### [WHAT IS BEING ASKED]
Every line with "full" in it should be copied from the data.

(Stored records)
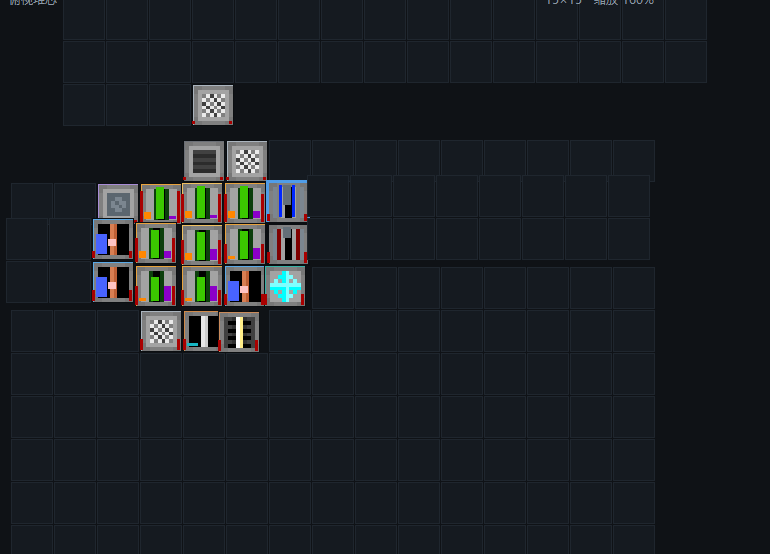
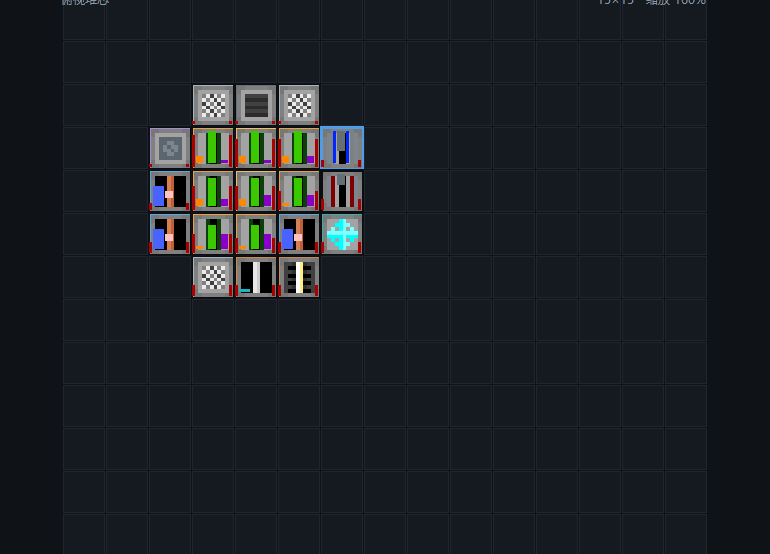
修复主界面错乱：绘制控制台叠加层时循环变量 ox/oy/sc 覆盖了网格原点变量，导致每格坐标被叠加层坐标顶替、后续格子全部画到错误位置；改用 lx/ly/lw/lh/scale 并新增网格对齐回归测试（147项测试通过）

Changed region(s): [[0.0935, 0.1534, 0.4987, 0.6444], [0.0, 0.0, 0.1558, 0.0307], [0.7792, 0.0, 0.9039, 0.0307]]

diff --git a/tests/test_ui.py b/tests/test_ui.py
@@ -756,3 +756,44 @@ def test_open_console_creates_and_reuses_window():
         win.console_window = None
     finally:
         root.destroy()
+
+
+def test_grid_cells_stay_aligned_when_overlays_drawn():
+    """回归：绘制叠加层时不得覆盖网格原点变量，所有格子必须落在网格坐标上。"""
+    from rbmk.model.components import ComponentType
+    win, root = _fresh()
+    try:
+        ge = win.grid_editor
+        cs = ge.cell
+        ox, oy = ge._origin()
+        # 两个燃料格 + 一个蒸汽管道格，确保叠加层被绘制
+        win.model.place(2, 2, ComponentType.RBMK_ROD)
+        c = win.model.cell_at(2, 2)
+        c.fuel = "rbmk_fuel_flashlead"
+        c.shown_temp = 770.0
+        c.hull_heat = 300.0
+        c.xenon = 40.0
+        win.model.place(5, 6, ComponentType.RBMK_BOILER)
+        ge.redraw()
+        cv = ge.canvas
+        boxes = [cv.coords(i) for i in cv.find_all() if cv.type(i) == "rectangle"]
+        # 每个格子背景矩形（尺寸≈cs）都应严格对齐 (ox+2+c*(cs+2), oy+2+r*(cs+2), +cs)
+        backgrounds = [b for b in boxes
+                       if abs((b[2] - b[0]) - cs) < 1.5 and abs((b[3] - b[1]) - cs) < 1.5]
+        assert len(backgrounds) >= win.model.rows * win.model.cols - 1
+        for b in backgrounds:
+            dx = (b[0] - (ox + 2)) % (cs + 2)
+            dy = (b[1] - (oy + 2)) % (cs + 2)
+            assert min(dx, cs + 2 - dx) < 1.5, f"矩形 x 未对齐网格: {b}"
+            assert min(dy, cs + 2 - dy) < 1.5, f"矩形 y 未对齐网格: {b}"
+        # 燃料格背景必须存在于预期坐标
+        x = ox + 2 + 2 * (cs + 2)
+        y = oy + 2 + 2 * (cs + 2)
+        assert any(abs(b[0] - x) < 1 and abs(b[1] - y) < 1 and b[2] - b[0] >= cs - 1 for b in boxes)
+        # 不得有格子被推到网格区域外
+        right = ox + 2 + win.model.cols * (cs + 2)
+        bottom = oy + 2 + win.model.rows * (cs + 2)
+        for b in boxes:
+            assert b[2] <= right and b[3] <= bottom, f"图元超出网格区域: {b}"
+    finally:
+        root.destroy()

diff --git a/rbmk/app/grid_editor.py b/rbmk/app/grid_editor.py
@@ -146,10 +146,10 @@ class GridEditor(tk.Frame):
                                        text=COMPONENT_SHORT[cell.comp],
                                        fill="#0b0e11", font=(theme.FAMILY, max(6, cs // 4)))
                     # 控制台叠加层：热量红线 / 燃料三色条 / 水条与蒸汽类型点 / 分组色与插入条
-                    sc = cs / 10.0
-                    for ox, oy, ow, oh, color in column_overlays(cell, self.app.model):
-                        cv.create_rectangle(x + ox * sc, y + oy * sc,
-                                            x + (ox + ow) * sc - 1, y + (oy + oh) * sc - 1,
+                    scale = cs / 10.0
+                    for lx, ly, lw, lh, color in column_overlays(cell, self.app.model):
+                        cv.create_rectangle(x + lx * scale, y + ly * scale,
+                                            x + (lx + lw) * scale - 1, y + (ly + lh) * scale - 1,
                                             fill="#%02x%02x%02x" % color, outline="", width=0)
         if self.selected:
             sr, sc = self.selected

...

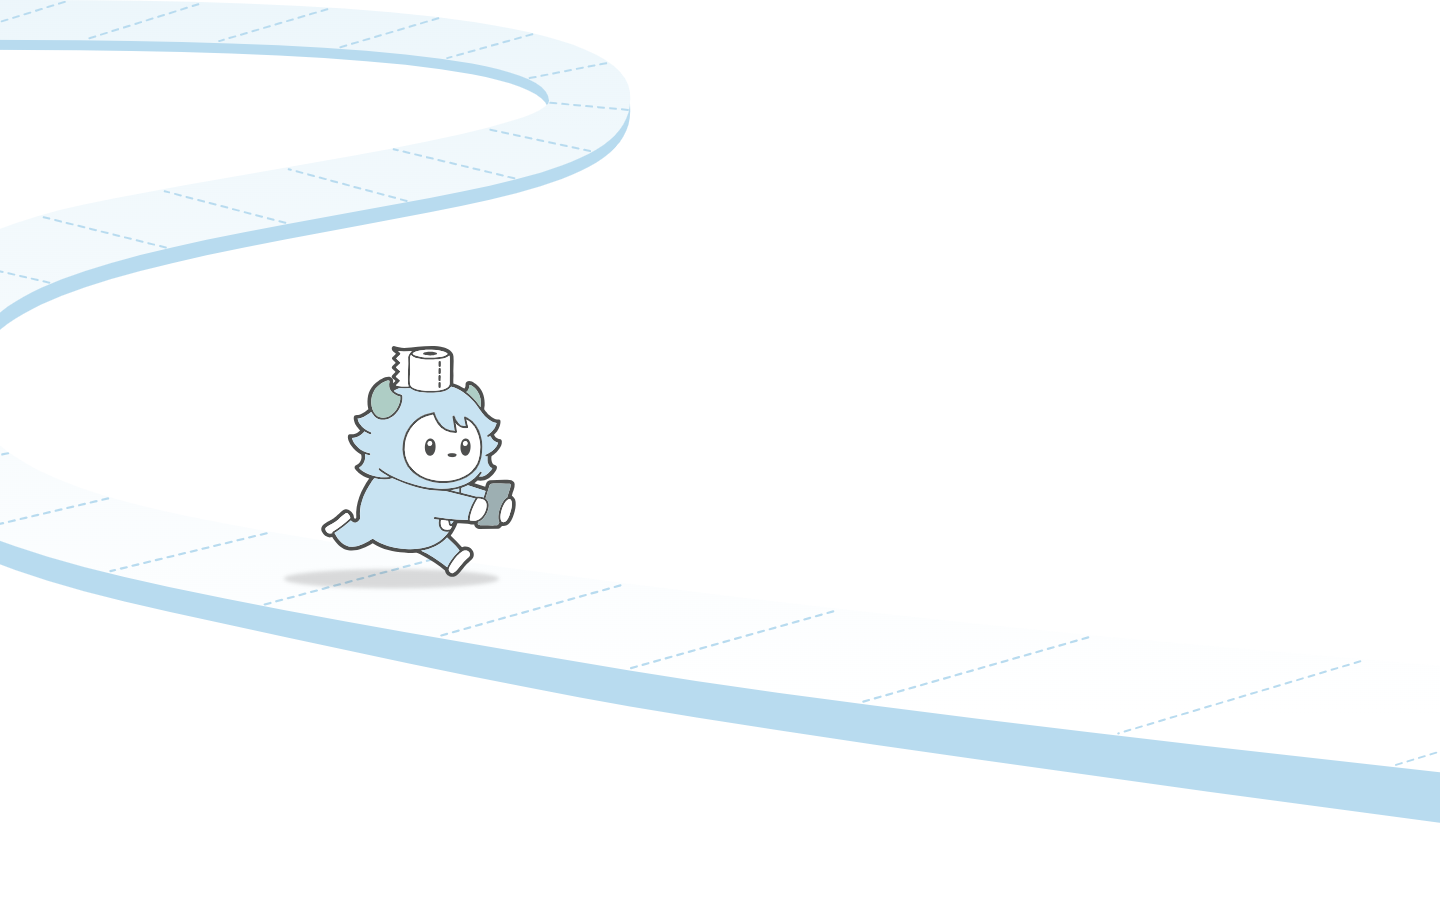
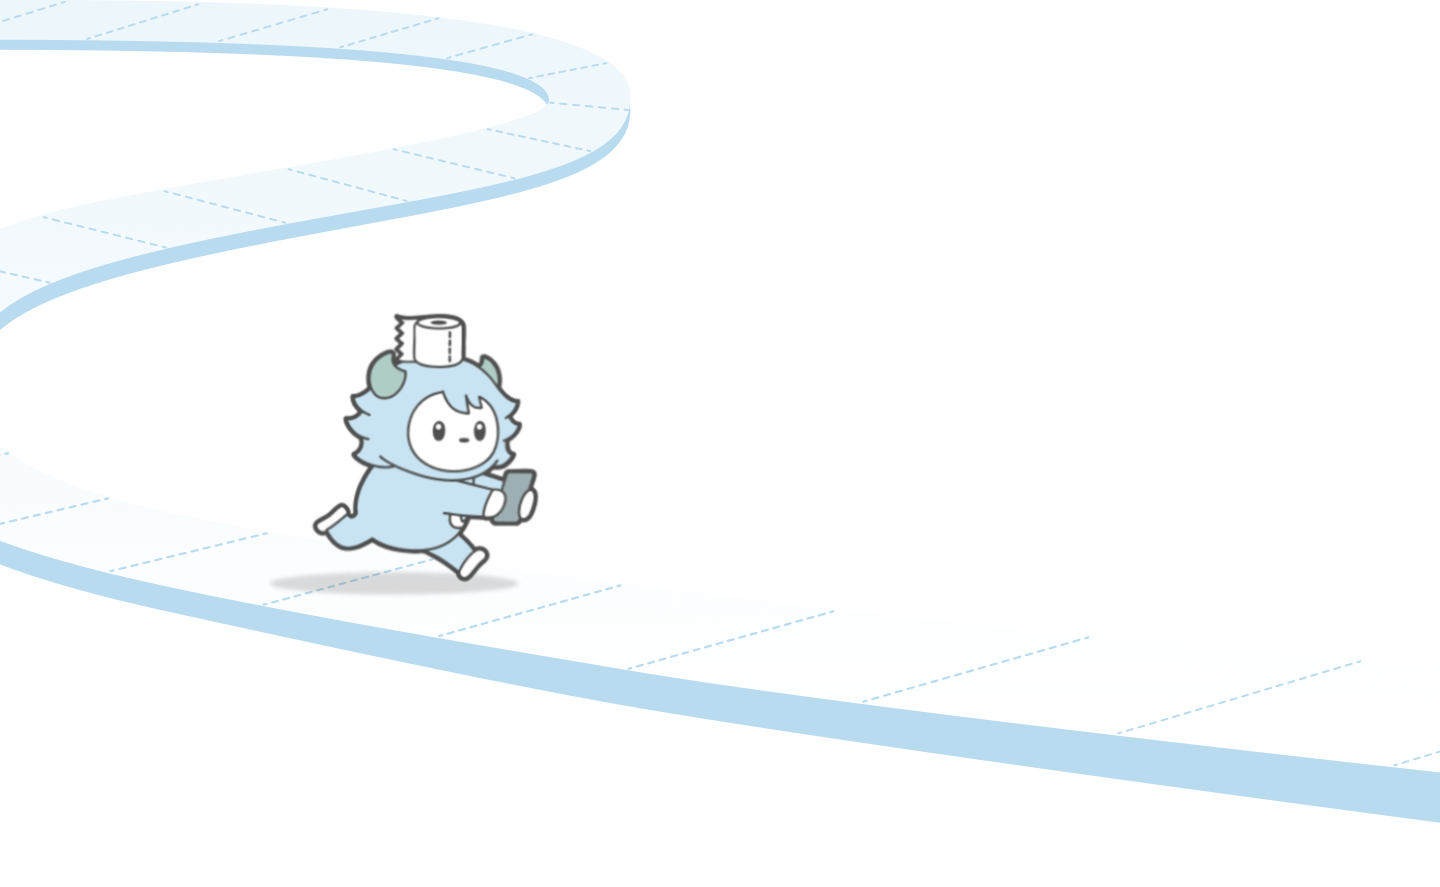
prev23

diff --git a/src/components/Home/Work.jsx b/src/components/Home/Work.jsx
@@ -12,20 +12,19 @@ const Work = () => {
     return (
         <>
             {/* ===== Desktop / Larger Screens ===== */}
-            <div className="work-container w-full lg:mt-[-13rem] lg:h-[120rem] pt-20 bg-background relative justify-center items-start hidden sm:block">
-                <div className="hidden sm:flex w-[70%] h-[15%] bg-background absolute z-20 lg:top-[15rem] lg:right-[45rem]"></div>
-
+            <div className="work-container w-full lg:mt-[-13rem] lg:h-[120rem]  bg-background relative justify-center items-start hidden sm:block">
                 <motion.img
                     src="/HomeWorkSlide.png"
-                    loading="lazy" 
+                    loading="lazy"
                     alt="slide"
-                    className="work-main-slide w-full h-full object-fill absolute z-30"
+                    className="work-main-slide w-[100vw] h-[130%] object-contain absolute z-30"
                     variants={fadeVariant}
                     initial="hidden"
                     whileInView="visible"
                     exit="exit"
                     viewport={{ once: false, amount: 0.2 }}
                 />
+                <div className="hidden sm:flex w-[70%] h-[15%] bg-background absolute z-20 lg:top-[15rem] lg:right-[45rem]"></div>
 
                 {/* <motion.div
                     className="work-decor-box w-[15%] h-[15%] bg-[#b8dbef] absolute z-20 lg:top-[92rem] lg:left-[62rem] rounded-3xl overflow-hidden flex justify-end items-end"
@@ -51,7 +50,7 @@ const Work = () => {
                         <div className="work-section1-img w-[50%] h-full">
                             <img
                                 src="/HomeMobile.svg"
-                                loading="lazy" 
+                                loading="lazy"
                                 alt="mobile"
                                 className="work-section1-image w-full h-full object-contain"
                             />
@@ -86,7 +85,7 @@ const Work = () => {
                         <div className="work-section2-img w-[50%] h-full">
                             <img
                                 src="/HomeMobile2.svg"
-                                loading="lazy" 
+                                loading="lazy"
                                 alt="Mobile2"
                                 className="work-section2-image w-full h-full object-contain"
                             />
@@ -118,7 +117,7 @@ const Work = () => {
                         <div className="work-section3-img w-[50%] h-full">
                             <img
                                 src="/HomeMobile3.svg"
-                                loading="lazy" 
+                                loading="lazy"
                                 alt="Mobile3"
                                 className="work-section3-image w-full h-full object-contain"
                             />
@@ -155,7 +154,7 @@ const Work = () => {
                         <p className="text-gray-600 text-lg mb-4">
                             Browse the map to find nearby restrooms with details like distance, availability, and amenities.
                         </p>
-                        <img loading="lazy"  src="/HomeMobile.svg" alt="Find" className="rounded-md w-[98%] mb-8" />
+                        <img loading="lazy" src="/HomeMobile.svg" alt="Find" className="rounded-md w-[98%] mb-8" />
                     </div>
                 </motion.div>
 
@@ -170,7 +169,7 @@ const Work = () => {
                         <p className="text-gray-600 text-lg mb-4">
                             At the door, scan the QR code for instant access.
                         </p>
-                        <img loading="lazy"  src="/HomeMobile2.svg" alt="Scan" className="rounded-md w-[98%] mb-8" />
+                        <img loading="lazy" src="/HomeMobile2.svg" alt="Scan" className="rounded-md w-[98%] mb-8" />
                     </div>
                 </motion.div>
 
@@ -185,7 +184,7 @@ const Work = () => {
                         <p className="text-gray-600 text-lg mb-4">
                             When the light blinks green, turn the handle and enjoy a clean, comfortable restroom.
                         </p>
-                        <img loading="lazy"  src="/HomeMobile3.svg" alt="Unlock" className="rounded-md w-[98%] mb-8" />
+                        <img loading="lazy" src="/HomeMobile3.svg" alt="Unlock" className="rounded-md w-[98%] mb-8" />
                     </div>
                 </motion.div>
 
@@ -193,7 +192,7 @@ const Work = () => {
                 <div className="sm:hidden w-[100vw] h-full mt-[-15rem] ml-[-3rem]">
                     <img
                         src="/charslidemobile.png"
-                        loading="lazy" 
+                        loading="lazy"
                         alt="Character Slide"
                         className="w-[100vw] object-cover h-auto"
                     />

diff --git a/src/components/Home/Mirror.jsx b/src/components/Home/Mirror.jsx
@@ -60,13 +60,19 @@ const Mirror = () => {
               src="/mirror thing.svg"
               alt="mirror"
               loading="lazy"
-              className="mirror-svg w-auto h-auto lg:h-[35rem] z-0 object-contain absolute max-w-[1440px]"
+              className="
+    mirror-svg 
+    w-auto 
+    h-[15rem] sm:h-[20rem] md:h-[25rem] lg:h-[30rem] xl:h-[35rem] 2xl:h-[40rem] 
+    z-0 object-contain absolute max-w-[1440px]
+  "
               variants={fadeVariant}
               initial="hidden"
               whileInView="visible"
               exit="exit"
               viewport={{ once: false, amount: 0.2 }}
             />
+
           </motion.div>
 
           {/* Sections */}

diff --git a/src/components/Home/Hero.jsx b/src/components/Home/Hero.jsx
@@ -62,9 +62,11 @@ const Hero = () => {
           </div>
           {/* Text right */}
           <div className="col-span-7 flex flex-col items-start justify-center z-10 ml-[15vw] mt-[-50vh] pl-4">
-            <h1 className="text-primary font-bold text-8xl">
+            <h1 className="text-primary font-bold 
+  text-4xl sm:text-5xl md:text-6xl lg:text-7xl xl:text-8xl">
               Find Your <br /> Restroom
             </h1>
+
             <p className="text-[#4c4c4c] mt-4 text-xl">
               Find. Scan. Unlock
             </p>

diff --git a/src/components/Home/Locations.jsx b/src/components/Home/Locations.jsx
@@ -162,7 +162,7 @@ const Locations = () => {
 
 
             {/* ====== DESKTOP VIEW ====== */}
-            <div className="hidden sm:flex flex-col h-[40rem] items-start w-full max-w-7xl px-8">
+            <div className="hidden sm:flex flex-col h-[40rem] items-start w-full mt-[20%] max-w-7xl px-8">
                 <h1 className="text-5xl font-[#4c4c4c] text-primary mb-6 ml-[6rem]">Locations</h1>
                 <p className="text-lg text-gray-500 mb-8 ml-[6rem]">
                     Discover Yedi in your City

### [FINISHED TASK]
-            <div className="work-container w-full lg:mt-[-13rem] lg:h-[120rem] pt-20 bg-background relative justify-center items-start hidden sm:block">
+            <div className="work-container w-full lg:mt-[-13rem] lg:h-[120rem]  bg-background relative justify-center items-start hidden sm:block">
-                    className="work-main-slide w-full h-full object-fill absolute z-30"
                         <div className="work-section1-img w-[50%] h-full">
                                 className="work-section1-image w-full h-full object-contain"
                         <div className="work-section2-img w-[50%] h-full">
                                 className="work-section2-image w-full h-full object-contain"
                         <div className="work-section3-img w-[50%] h-full">
                                 className="work-section3-image w-full h-full object-contain"
                 <div className="sm:hidden w-[100vw] h-full mt-[-15rem] ml-[-3rem]">
-            <div className="hidden sm:flex flex-col h-[40rem] items-start w-full max-w-7xl px-8">
+            <div className="hidden sm:flex flex-col h-[40rem] items-start w-full mt-[20%] max-w-7xl px-8">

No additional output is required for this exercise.